▶ **What to work on**
Repeat, word for word, each of the records shown below, without their pictures.

▶ **Edit tracking data**
________________________
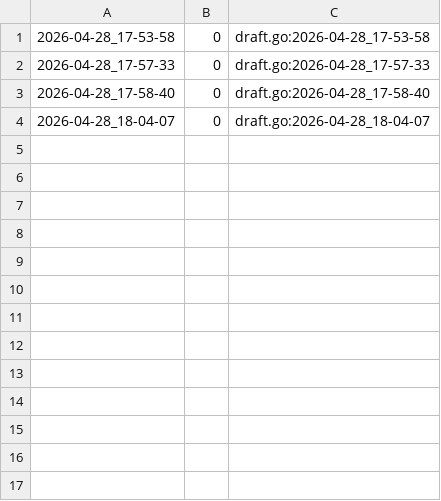
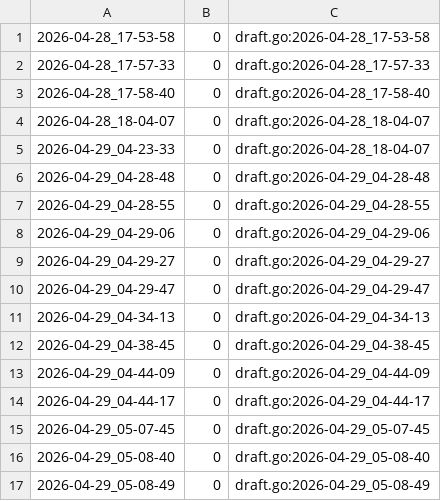
Before and after one commit to qxcode-course/fup-dd-playground-GilvanFilhote, a CSV file: .tko/track/fup@colorido/track.csv, drawn as a sheet.

```diff
--- a/.tko/track/fup@colorido/track.csv
+++ b/.tko/track/fup@colorido/track.csv
@@ -4 +4,14 @@
 2026-04-28_18-04-07,0,draft.go:2026-04-28_18-04-07
+2026-04-29_04-23-33,0,draft.go:2026-04-28_18-04-07
+2026-04-29_04-28-48,0,draft.go:2026-04-29_04-28-48
+2026-04-29_04-28-55,0,draft.go:2026-04-29_04-28-55
+2026-04-29_04-29-06,0,draft.go:2026-04-29_04-29-06
+2026-04-29_04-29-27,0,draft.go:2026-04-29_04-29-27
+2026-04-29_04-29-47,0,draft.go:2026-04-29_04-29-47
+2026-04-29_04-34-13,0,draft.go:2026-04-29_04-34-13
+2026-04-29_04-38-45,0,draft.go:2026-04-29_04-38-45
+2026-04-29_04-44-09,0,draft.go:2026-04-29_04-44-09
+2026-04-29_04-44-17,0,draft.go:2026-04-29_04-44-17
+2026-04-29_05-07-45,0,draft.go:2026-04-29_05-07-45
+2026-04-29_05-08-40,0,draft.go:2026-04-29_05-08-40
+2026-04-29_05-08-49,0,draft.go:2026-04-29_05-08-49
```
Also changed, not shown: 5 other files.
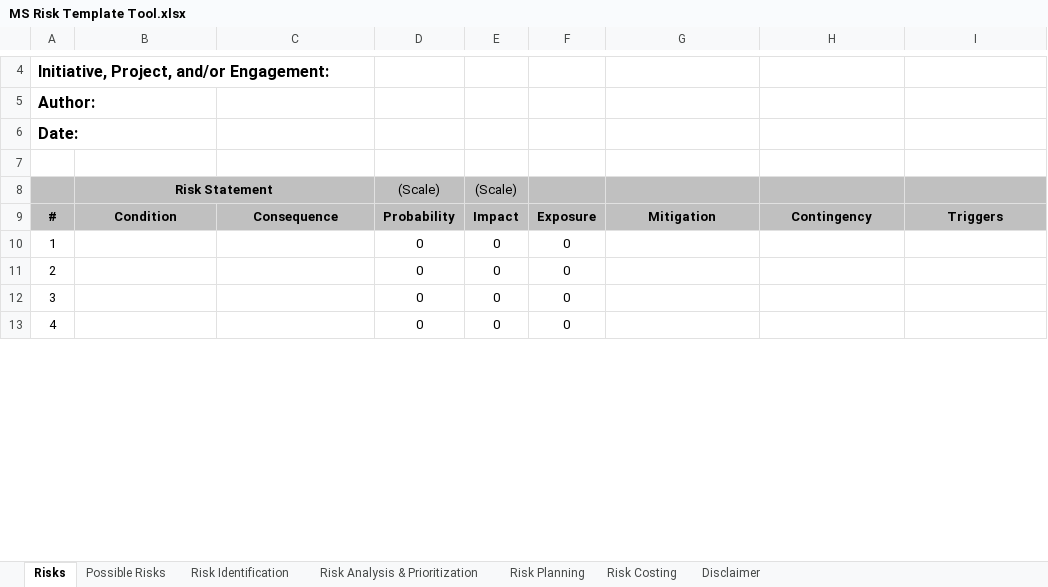
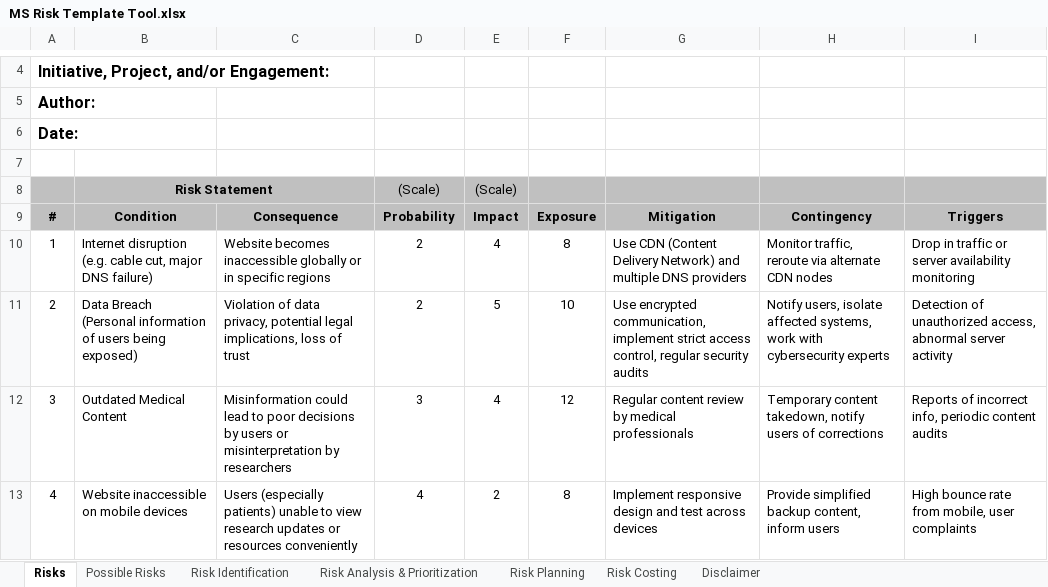
Before and after one commit to eragon4017/BCDE311, an Excel workbook: MS Risk Template Tool.xlsx, sheet Risks, drawn as a sheet; only a part is shown, gaps mark what is left out; values as stored, in another font and other column widths than the file's, no borders; the diff covers the shown part only; the diff names each change by its address in the sheet, - before the commit and + after, or states it on an @@ line.

Commit message:
Update MS Risk Template Tool.xlsx

```diff
--- a/MS Risk Template Tool.xlsx (sheet Risks)
+++ b/MS Risk Template Tool.xlsx (sheet Risks)
-B10: (empty)
+B10: Internet disruption (e.g. cable cut, major DNS failure)
-C10: (empty)
+C10: Website becomes inaccessible globally or in specific regions
-D10:D11: 0
+D10:D11: 2
-E10: 0
+E10: 4
-F10: 0
+F10: 8
-G10: (empty)
+G10: Use CDN (Content Delivery Network) and multiple DNS providers
-H10: (empty)
+H10: Monitor traffic, reroute via alternate CDN nodes
-I10: (empty)
+I10: Drop in traffic or server availability monitoring
-B11: (empty)
+B11: Data Breach (Personal information of users being exposed)
-C11: (empty)
+C11: Violation of data privacy, potential legal implications, loss of trust
-E11: 0
+E11: 5
-F11: 0
+F11: 10
-G11: (empty)
+G11: Use encrypted communication, implement strict access control, regular security audits
-H11: (empty)
+H11: Notify users, isolate affected systems, work with cybersecurity experts
-I11: (empty)
+I11: Detection of unauthorized access, abnormal server activity
-B12: (empty)
+B12: Outdated Medical Content
-C12: (empty)
+C12: Misinformation could lead to poor decisions by users or misinterpretation by researchers
-D12: 0
+D12: 3
-E12: 0
+E12: 4
-F12: 0
+F12: 12
-G12: (empty)
+G12: Regular content review by medical professionals
-H12: (empty)
+H12: Temporary content takedown, notify users of corrections
-I12: (empty)
+I12: Reports of incorrect info, periodic content audits
-B13: (empty)
+B13: Website inaccessible on mobile devices
-C13: (empty)
+C13: Users (especially patients) unable to view research updates or resources conveniently
-D13: 0
+D13: 4
-E13: 0
+E13: 2
-F13: 0
+F13: 8
-G13: (empty)
+G13: Implement responsive design and test across devices
-H13: (empty)
+H13: Provide simplified backup content, inform users
-I13: (empty)
+I13: High bounce rate from mobile, user complaints
```
Also changed, not shown: 24 edited cells elsewhere in this sheet.
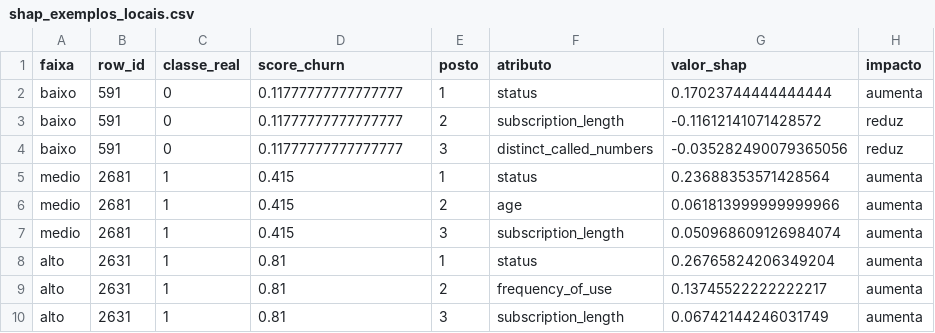
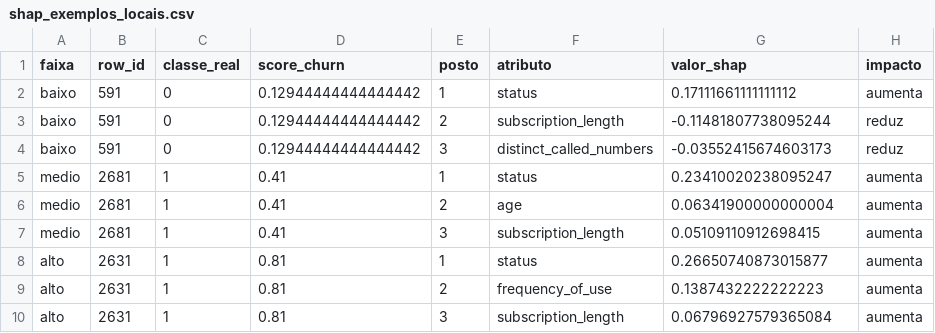
Before and after one commit to DiegoLuizSilva/pisi3-grupo4, a CSV file: reports/tabelas/shap_exemplos_locais.csv, drawn as a sheet.

```diff
--- a/reports/tabelas/shap_exemplos_locais.csv
+++ b/reports/tabelas/shap_exemplos_locais.csv
@@ -1,10 +1,10 @@
 faixa,row_id,classe_real,score_churn,posto,atributo,valor_shap,impacto
-baixo,591,0,0.11777777777777777,1,status,0.17023744444444444,aumenta
-baixo,591,0,0.11777777777777777,2,subscription_length,-0.11612141071428572,reduz
-baixo,591,0,0.11777777777777777,3,distinct_called_numbers,-0.035282490079365056,reduz
-medio,2681,1,0.415,1,status,0.23688353571428564,aumenta
-medio,2681,1,0.415,2,age,0.061813999999999966,aumenta
-medio,2681,1,0.415,3,subscription_length,0.050968609126984074,aumenta
-alto,2631,1,0.81,1,status,0.26765824206349204,aumenta
-alto,2631,1,0.81,2,frequency_of_use,0.13745522222222217,aumenta
-alto,2631,1,0.81,3,subscription_length,0.06742144246031749,aumenta
+baixo,591,0,0.12944444444444442,1,status,0.17111661111111112,aumenta
+baixo,591,0,0.12944444444444442,2,subscription_length,-0.11481807738095244,reduz
+baixo,591,0,0.12944444444444442,3,distinct_called_numbers,-0.03552415674603173,reduz
+medio,2681,1,0.41,1,status,0.23410020238095247,aumenta
+medio,2681,1,0.41,2,age,0.06341900000000004,aumenta
+medio,2681,1,0.41,3,subscription_length,0.05109110912698415,aumenta
+alto,2631,1,0.81,1,status,0.26650740873015877,aumenta
+alto,2631,1,0.81,2,frequency_of_use,0.1387432222222223,aumenta
+alto,2631,1,0.81,3,subscription_length,0.06796927579365084,aumenta
```
Also changed, not shown: reports/tabelas/busca_cv_completa.csv, reports/tabelas/comparacao_cv.csv, 31 other files.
________________________
▶ **Finished task**
Before and after one commit to qxcode-course/fup-dd-playground-GilvanFilhote, a CSV file: .tko/track/fup@colorido/track.csv, drawn as a sheet.

```diff
--- a/.tko/track/fup@colorido/track.csv
+++ b/.tko/track/fup@colorido/track.csv
@@ -4 +4,14 @@
 2026-04-28_18-04-07,0,draft.go:2026-04-28_18-04-07
+2026-04-29_04-23-33,0,draft.go:2026-04-28_18-04-07
+2026-04-29_04-28-48,0,draft.go:2026-04-29_04-28-48
+2026-04-29_04-28-55,0,draft.go:2026-04-29_04-28-55
+2026-04-29_04-29-06,0,draft.go:2026-04-29_04-29-06
+2026-04-29_04-29-27,0,draft.go:2026-04-29_04-29-27
+2026-04-29_04-29-47,0,draft.go:2026-04-29_04-29-47
+2026-04-29_04-34-13,0,draft.go:2026-04-29_04-34-13
+2026-04-29_04-38-45,0,draft.go:2026-04-29_04-38-45
+2026-04-29_04-44-09,0,draft.go:2026-04-29_04-44-09
+2026-04-29_04-44-17,0,draft.go:2026-04-29_04-44-17
+2026-04-29_05-07-45,0,draft.go:2026-04-29_05-07-45
+2026-04-29_05-08-40,0,draft.go:2026-04-29_05-08-40
+2026-04-29_05-08-49,0,draft.go:2026-04-29_05-08-49
```
Also changed, not shown: 5 other files.
Before and after one commit to eragon4017/BCDE311, an Excel workbook: MS Risk Template Tool.xlsx, sheet Risks, drawn as a sheet; only a part is shown, gaps mark what is left out; values as stored, in another font and other column widths than the file's, no borders; the diff covers the shown part only; the diff names each change by its address in the sheet, - before the commit and + after, or states it on an @@ line.

Commit message:
Update MS Risk Template Tool.xlsx

```diff
--- a/MS Risk Template Tool.xlsx (sheet Risks)
+++ b/MS Risk Template Tool.xlsx (sheet Risks)
-B10: (empty)
+B10: Internet disruption (e.g. cable cut, major DNS failure)
-C10: (empty)
+C10: Website becomes inaccessible globally or in specific regions
-D10:D11: 0
+D10:D11: 2
-E10: 0
+E10: 4
-F10: 0
+F10: 8
-G10: (empty)
+G10: Use CDN (Content Delivery Network) and multiple DNS providers
-H10: (empty)
+H10: Monitor traffic, reroute via alternate CDN nodes
-I10: (empty)
+I10: Drop in traffic or server availability monitoring
-B11: (empty)
+B11: Data Breach (Personal information of users being exposed)
-C11: (empty)
+C11: Violation of data privacy, potential legal implications, loss of trust
-E11: 0
+E11: 5
-F11: 0
+F11: 10
-G11: (empty)
+G11: Use encrypted communication, implement strict access control, regular security audits
-H11: (empty)
+H11: Notify users, isolate affected systems, work with cybersecurity experts
-I11: (empty)
+I11: Detection of unauthorized access, abnormal server activity
-B12: (empty)
+B12: Outdated Medical Content
-C12: (empty)
+C12: Misinformation could lead to poor decisions by users or misinterpretation by researchers
-D12: 0
+D12: 3
-E12: 0
+E12: 4
-F12: 0
+F12: 12
-G12: (empty)
+G12: Regular content review by medical professionals
-H12: (empty)
+H12: Temporary content takedown, notify users of corrections
-I12: (empty)
+I12: Reports of incorrect info, periodic content audits
-B13: (empty)
+B13: Website inaccessible on mobile devices
-C13: (empty)
+C13: Users (especially patients) unable to view research updates or resources conveniently
-D13: 0
+D13: 4
-E13: 0
+E13: 2
-F13: 0
+F13: 8
-G13: (empty)
+G13: Implement responsive design and test across devices
-H13: (empty)
+H13: Provide simplified backup content, inform users
-I13: (empty)
+I13: High bounce rate from mobile, user complaints
```
Also changed, not shown: 24 edited cells elsewhere in this sheet.
Before and after one commit to DiegoLuizSilva/pisi3-grupo4, a CSV file: reports/tabelas/shap_exemplos_locais.csv, drawn as a sheet.

```diff
--- a/reports/tabelas/shap_exemplos_locais.csv
+++ b/reports/tabelas/shap_exemplos_locais.csv
@@ -1,10 +1,10 @@
 faixa,row_id,classe_real,score_churn,posto,atributo,valor_shap,impacto
-baixo,591,0,0.11777777777777777,1,status,0.17023744444444444,aumenta
-baixo,591,0,0.11777777777777777,2,subscription_length,-0.11612141071428572,reduz
-baixo,591,0,0.11777777777777777,3,distinct_called_numbers,-0.035282490079365056,reduz
-medio,2681,1,0.415,1,status,0.23688353571428564,aumenta
-medio,2681,1,0.415,2,age,0.061813999999999966,aumenta
-medio,2681,1,0.415,3,subscription_length,0.050968609126984074,aumenta
-alto,2631,1,0.81,1,status,0.26765824206349204,aumenta
-alto,2631,1,0.81,2,frequency_of_use,0.13745522222222217,aumenta
-alto,2631,1,0.81,3,subscription_length,0.06742144246031749,aumenta
+baixo,591,0,0.12944444444444442,1,status,0.17111661111111112,aumenta
+baixo,591,0,0.12944444444444442,2,subscription_length,-0.11481807738095244,reduz
+baixo,591,0,0.12944444444444442,3,distinct_called_numbers,-0.03552415674603173,reduz
+medio,2681,1,0.41,1,status,0.23410020238095247,aumenta
+medio,2681,1,0.41,2,age,0.06341900000000004,aumenta
+medio,2681,1,0.41,3,subscription_length,0.05109110912698415,aumenta
+alto,2631,1,0.81,1,status,0.26650740873015877,aumenta
+alto,2631,1,0.81,2,frequency_of_use,0.1387432222222223,aumenta
+alto,2631,1,0.81,3,subscription_length,0.06796927579365084,aumenta
```
Also changed, not shown: reports/tabelas/busca_cv_completa.csv, reports/tabelas/comparacao_cv.csv, 31 other files.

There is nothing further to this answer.